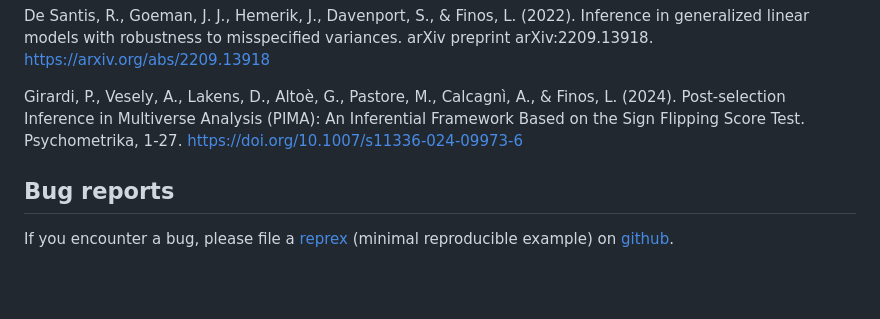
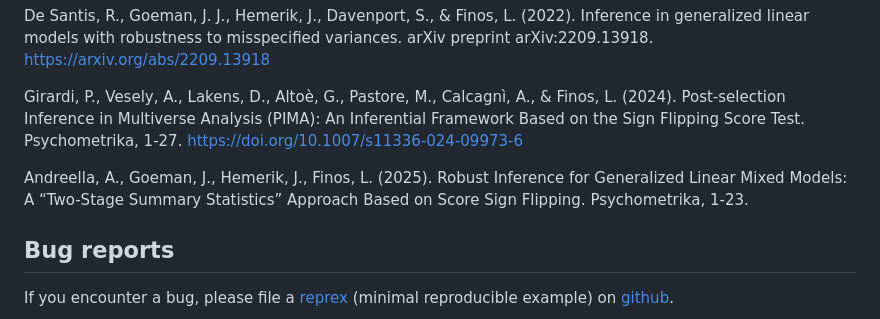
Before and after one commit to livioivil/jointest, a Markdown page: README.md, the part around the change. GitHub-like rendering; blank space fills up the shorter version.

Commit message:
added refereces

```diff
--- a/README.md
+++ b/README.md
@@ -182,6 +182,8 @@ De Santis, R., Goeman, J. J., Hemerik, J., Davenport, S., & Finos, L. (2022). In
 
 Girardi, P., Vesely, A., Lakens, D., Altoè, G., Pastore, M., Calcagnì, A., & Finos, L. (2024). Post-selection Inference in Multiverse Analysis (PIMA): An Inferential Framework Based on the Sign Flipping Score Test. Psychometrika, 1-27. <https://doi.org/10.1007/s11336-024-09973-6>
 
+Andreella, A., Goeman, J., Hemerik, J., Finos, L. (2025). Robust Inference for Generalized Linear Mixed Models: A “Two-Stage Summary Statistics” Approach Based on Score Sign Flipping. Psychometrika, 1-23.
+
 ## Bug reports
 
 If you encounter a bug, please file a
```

========

> _Work order_
All records above are to be printed exactly, minus the pictures they contain.

> _Response below_
Before and after one commit to livioivil/jointest, a Markdown page: README.md, the part around the change. GitHub-like rendering; blank space fills up the shorter version.

Commit message:
added refereces

```diff
--- a/README.md
+++ b/README.md
@@ -182,6 +182,8 @@ De Santis, R., Goeman, J. J., Hemerik, J., Davenport, S., & Finos, L. (2022). In
 
 Girardi, P., Vesely, A., Lakens, D., Altoè, G., Pastore, M., Calcagnì, A., & Finos, L. (2024). Post-selection Inference in Multiverse Analysis (PIMA): An Inferential Framework Based on the Sign Flipping Score Test. Psychometrika, 1-27. <https://doi.org/10.1007/s11336-024-09973-6>
 
+Andreella, A., Goeman, J., Hemerik, J., Finos, L. (2025). Robust Inference for Generalized Linear Mixed Models: A “Two-Stage Summary Statistics” Approach Based on Score Sign Flipping. Psychometrika, 1-23.
+
 ## Bug reports
 
 If you encounter a bug, please file a
```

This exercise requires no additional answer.